With his move to Tennessee, Cuonzo Martin becomes the fifth active former Gene Keady assistant to helm a high major college basketball program. Other active products of the Keady/Purdue coaching tree at high majors include Kevin Stallings at Vanderbilt, Bruce Weber at Illinois, Matt Painter at Purdue and Steve Lavin at St. John's.
Cuonzo Martin is a good choice for Tennessee. He's a young, up-and-coming coach who has been successful at the helm of one of the better Mid Major programs in college basketball. Missouri State won the Missouri Valley Conference regular season race this season, but were left out of the NCAA Tournament when they failed to win the MVC tournament. It's worth mentioning that in Martin's three seasons at Missouri State, none of his teams made it to the NCAA Tournament. That's notable, since Martin replaced Barry Hinson, who was fired by Missouri State after his teams made four consecutive N.I.T. appearances, but failed to make the NCAA Tournament -- even after finishing with back-to-back 22 win seasons and top 40 RPI ratings. Hinson's failure to lead the Bears program to the NCAA Tournament was widely believed to have been the deciding factor behind his ouster. Drive and Dish thought Martin was a good choice for Missouri State when he was hired. And there's no doubt that he's done well in his brief stay at that school. But it's hard to see how his stewardship of the Missouri State basketball program has been a significant improvement over that of Coach Hinson. Aside from having the aforementioned young, up-and-coming coach aura working for him, his on-court results appear remarkably similar to those of the man he replaced.
Nevertheless, congratulations are in order for Cuonzo Martin and for Tennessee. Tennessee has replaced a severely ethically-challenged coach with a new coach who's widely thought of as a good dude. But Coach Martin has his work cut out for him. On the positive side, Tennessee has good facilities, a great arena and outstanding talent on its roster. But after scandals incurred by Pearl and former football coach Lane Kiffin, Tennessee athletics will presumably be under the microscope of the NCAA (or at least they should be). And one would expect (or perhaps more accurately, hope) that some level of sanctions will be placed on the Tennessee athletic department -- and on the basketball program specifically -- by the enforcement wing of the NCAA. If NCAA sanctions come to pass, Martin will face an uphill climb at Tennessee. It's also worth bearing in mind that, as is the case at all SEC schools not named "Kentucky", football is king at Tennessee. Despite the Volunteers' recent hardwood success, men's basketball will probably always take a back seat to football (and even to women's basketball) in Knoxville. Remember, early in his tenure at Tennessee, Bruce Pearl was so
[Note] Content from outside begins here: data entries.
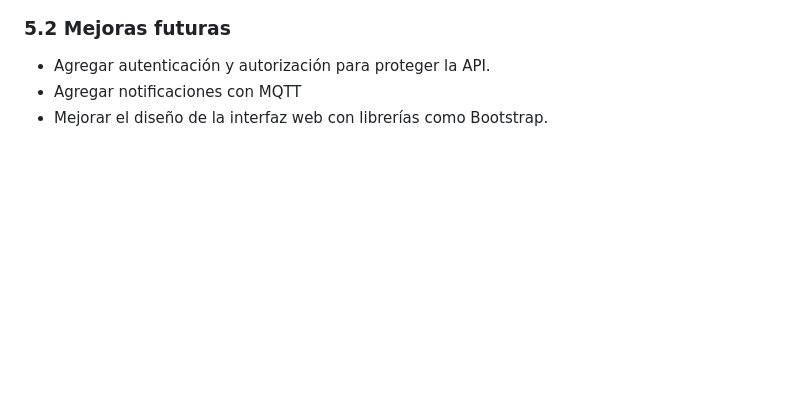
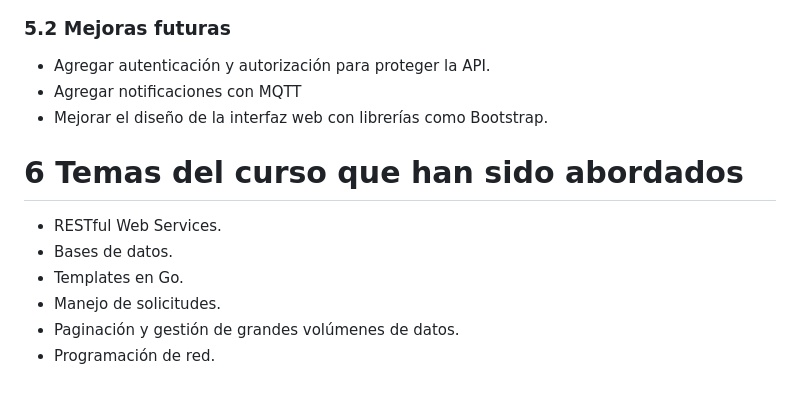
Before and after one commit to jesus2307/Final-Project-Go, a Markdown page: README.md, the part around the change. GitHub-like rendering; blank space fills up the shorter version.

```diff
--- a/README.md
+++ b/README.md
@@ -128,3 +128,11 @@ Para implementar el proyecto en un servidor:
 - Agregar autenticación y autorización para proteger la API.
 - Agregar notificaciones con MQTT
 - Mejorar el diseño de la interfaz web con librerías como Bootstrap.
+
+# 6 Temas del curso que han sido abordados
+- RESTful Web Services.
+- Bases de datos.
+- Templates en Go.
+- Manejo de solicitudes.
+- Paginación y gestión de grandes volúmenes de datos.
+- Programación de red.
```
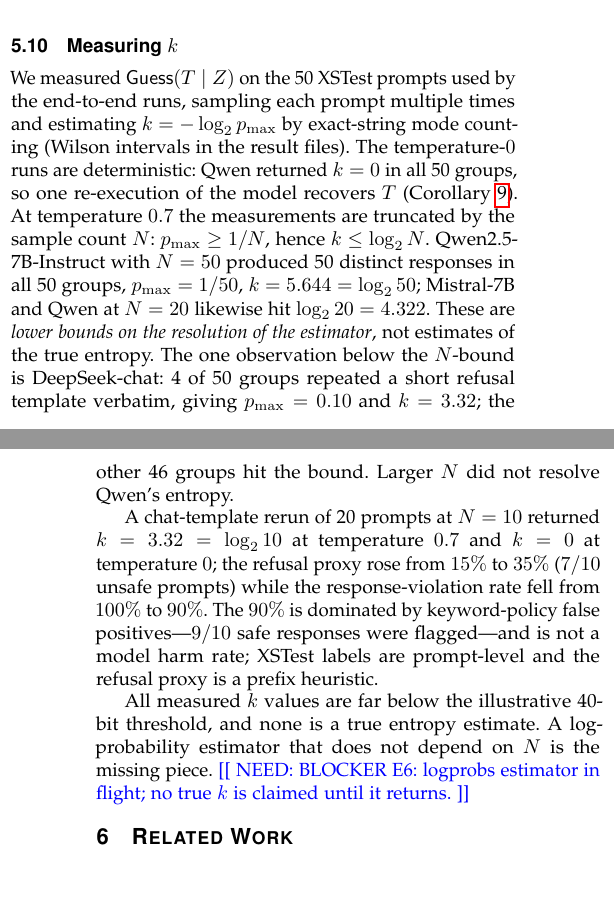
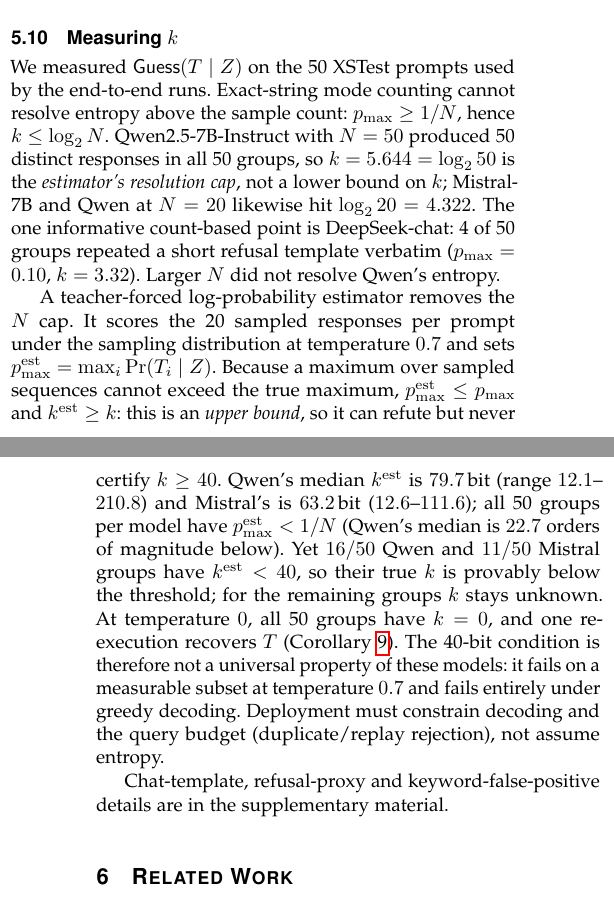
Before and after one commit to Auroradxc/Proof-of-Policy, a LaTeX paper (paper/tdsc-paper.tex): two parts of the columns of pages 10 and 11 of 14, joined at a grey line, cut so that both start at the same text. Compiled offline with pdfLaTeX.

Commit message:
docs(paper): 合入 E6 logprob k 上界与阈值证伪（主稿 14 页）

```diff
--- a/paper/tdsc-paper.tex
+++ b/paper/tdsc-paper.tex
@@ -1324,32 +1324,35 @@ were bound and re-evaluable, not that compliance was cryptographically proved.
 \label{sec:eval-k}
 
 We measured $\mathsf{Guess}(T\mid Z)$ on the 50 XSTest prompts used by the
-end-to-end runs, sampling each prompt multiple times and estimating
-$k=-\log_2 p_{\max}$ by exact-string mode counting (Wilson intervals in the
-result files). The temperature-$0$ runs are deterministic: Qwen returned
-$k=0$ in all 50 groups, so one re-execution of the model recovers $T$
-(Corollary \ref{cor:reexec}). At temperature $0.7$ the measurements are truncated by the
-sample count $N$: $p_{\max}\ge1/N$, hence $k\le\log_2 N$. Qwen2.5-7B-Instruct
-with $N=50$ produced 50 distinct responses in all 50 groups,
-$p_{\max}=1/50$, $k=5.644=\log_2 50$; Mistral-7B and Qwen at $N=20$ likewise
-hit $\log_2 20=4.322$. These are \emph{lower bounds on the resolution of the
-estimator}, not estimates of the true entropy. The one observation below the
-$N$-bound is DeepSeek-chat: 4 of 50 groups repeated a short refusal template
-verbatim, giving $p_{\max}=0.10$ and $k=3.32$; the other 46 groups hit the
-bound. Larger $N$ did not resolve Qwen's entropy.
-
-A chat-template rerun of 20 prompts at $N=10$ returned $k=3.32=\log_2 10$ at
-temperature $0.7$ and $k=0$ at temperature $0$; the refusal proxy rose from
-$15\%$ to $35\%$ ($7/10$ unsafe prompts) while the response-violation rate fell
-from $100\%$ to $90\%$. The $90\%$ is dominated by keyword-policy false
-positives---$9/10$ safe responses were flagged---and is not a model harm rate;
-XSTest labels are prompt-level and the refusal proxy is a prefix heuristic.
-
-All measured $k$ values are far below the illustrative 40-bit threshold, and
-none is a true entropy estimate. A log-probability estimator that does not
-depend on $N$ is the missing piece.
-\need{BLOCKER E6: logprobs estimator in flight; no true $k$ is claimed until it
-returns.}
+end-to-end runs. Exact-string mode counting cannot resolve entropy above the
+sample count: $p_{\max}\ge1/N$, hence $k\le\log_2 N$. Qwen2.5-7B-Instruct with
+$N=50$ produced 50 distinct responses in all 50 groups, so $k=5.644=\log_2 50$
+is the \emph{estimator's resolution cap}, not a lower bound on $k$; Mistral-7B
+and Qwen at $N=20$ likewise hit $\log_2 20=4.322$. The one informative
+count-based point is DeepSeek-chat: 4 of 50 groups repeated a short refusal
+template verbatim ($p_{\max}=0.10$, $k=3.32$). Larger $N$ did not resolve
+Qwen's entropy.
+
+A teacher-forced log-probability estimator removes the $N$ cap. It scores the
+20 sampled responses per prompt under the sampling distribution at temperature
+$0.7$ and sets $p_{\max}^{\rm est}=\max_i\Pr(T_i\mid Z)$. Because a maximum
+over sampled sequences cannot exceed the true maximum,
+$p_{\max}^{\rm est}\le p_{\max}$ and $k^{\rm est}\ge k$: this is an
+\emph{upper bound}, so it can refute but never certify $k\ge40$. Qwen's median
+$k^{\rm est}$ is $79.7$\,bit (range $12.1$--$210.8$) and Mistral's is
+$63.2$\,bit ($12.6$--$111.6$); all 50 groups per model have
+$p_{\max}^{\rm est}<1/N$ (Qwen's median is $22.7$ orders of magnitude below).
+Yet $16/50$ Qwen and $11/50$ Mistral groups have $k^{\rm est}<40$, so their
+true $k$ is provably below the threshold; for the remaining groups $k$ stays
+unknown. At temperature $0$, all 50 groups have $k=0$, and one re-execution
+recovers $T$ (Corollary~\ref{cor:reexec}). The 40-bit condition is therefore
+not a universal property of these models: it fails on a measurable subset at
+temperature $0.7$ and fails entirely under greedy decoding. Deployment must
+constrain decoding and the query budget (duplicate/replay rejection), not
+assume entropy.
+
+Chat-template, refusal-proxy and keyword-false-positive details are in the
+supplementary material.
 
 % =====================================================================
 \section{Related Work}
```
Also changed, not shown: paper/tdsc-supplementary.tex (+10 -0 lines).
Along those lines, it's worth noting that in 1997, Kevin O'Neill resigned as basketball coach at Tennessee to take the same position at Northwestern. At the time, Northwestern was hardly an attractive job. But O'Neill was eager to bolt Tennessee for a Big Ten school -- apparently for ANY Big Ten school -- because men's basketball was little more than an afterthought at football-crazy Tennessee. The irascible O'Neill continually clashed with an athletic department that he characterized as disinclined to devote adequate resources to the men's basketball program. Tennessee replaced Kevin O'Neill with Jerry Green, who was replaced by Buzz Peterson, who was replaced by Bruce Pearl. Now Cuonzo Martin replaces Pearl.
Kevin O'Neill left Tennessee more than a decade ago, but it remains to be seen whether the difficulties he had getting adequate support for men's basketball from the Tennessee athletic department are entirely a thing of the past. Cuonzo Martin apparently thinks they are. He'll soon find out for sure.